**Work instruction:** Retype only the stretch of lines that starts with the line containing "-registerHandlers() void" and ends with the last line of the records, both included, exactly.
##### Records for this task
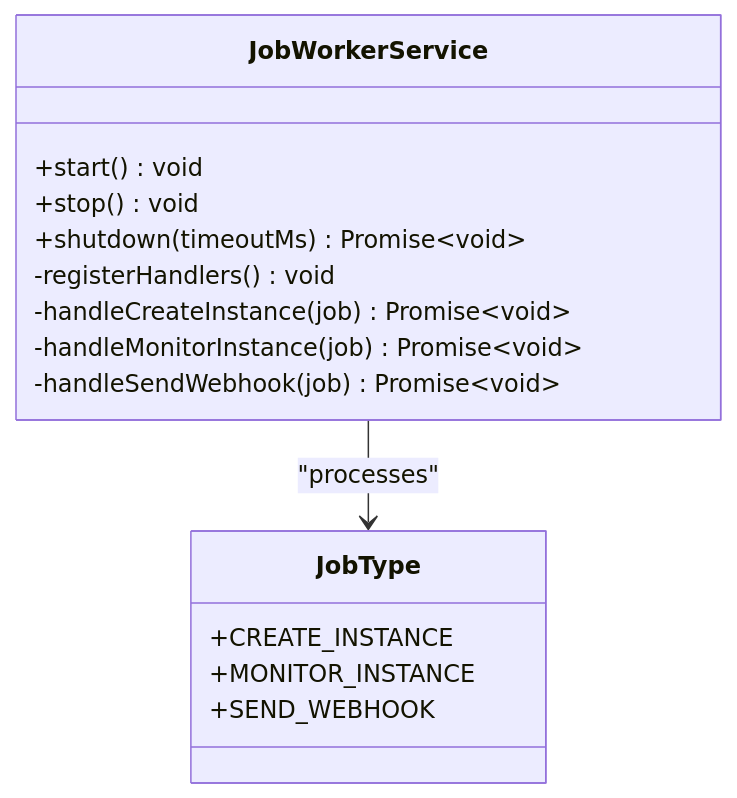
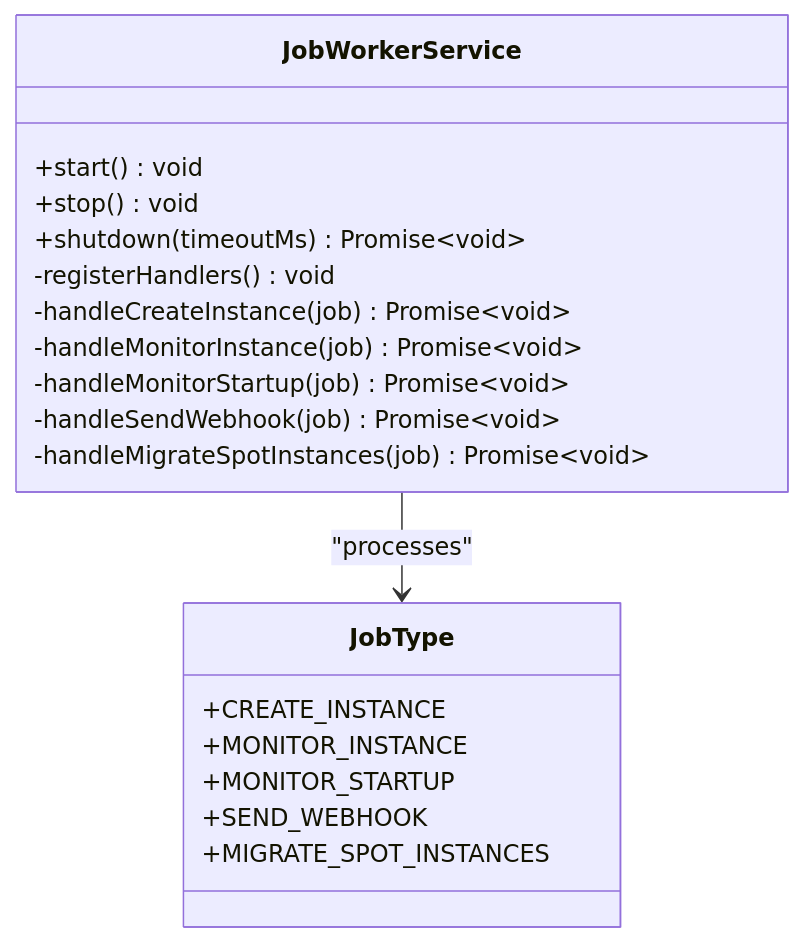
The second of 13 diagrams in .qoder/repowiki/en/content/Service Architecture/Job Worker Service.md (sontl/novita-ai-api), drawn with Mermaid before and after one commit. The commit also changed other lines of this file and 76 other files, not shown here.

````diff
--- a/.qoder/repowiki/en/content/Service Architecture/Job Worker Service.md
+++ b/.qoder/repowiki/en/content/Service Architecture/Job Worker Service.md
@@ -79,18 +85,22 @@
 ```mermaid
 classDiagram
 class JobWorkerService {
 +start() void
 +stop() void
 +shutdown(timeoutMs) Promise~void~
 -registerHandlers() void
 -handleCreateInstance(job) Promise~void~
 -handleMonitorInstance(job) Promise~void~
+-handleMonitorStartup(job) Promise~void~
 -handleSendWebhook(job) Promise~void~
+-handleMigrateSpotInstances(job) Promise~void~
 }
 class JobType {
 +CREATE_INSTANCE
 +MONITOR_INSTANCE
++MONITOR_STARTUP
 +SEND_WEBHOOK
++MIGRATE_SPOT_INSTANCES
 }
 JobWorkerService --> JobType : "processes"
 ```
````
##########
**Expected output:**
 -registerHandlers() void
 -handleCreateInstance(job) Promise~void~
 -handleMonitorInstance(job) Promise~void~
+-handleMonitorStartup(job) Promise~void~
 -handleSendWebhook(job) Promise~void~
+-handleMigrateSpotInstances(job) Promise~void~
 }
 class JobType {
 +CREATE_INSTANCE
 +MONITOR_INSTANCE
++MONITOR_STARTUP
 +SEND_WEBHOOK
++MIGRATE_SPOT_INSTANCES
 }
 JobWorkerService --> JobType : "processes"
 ```
````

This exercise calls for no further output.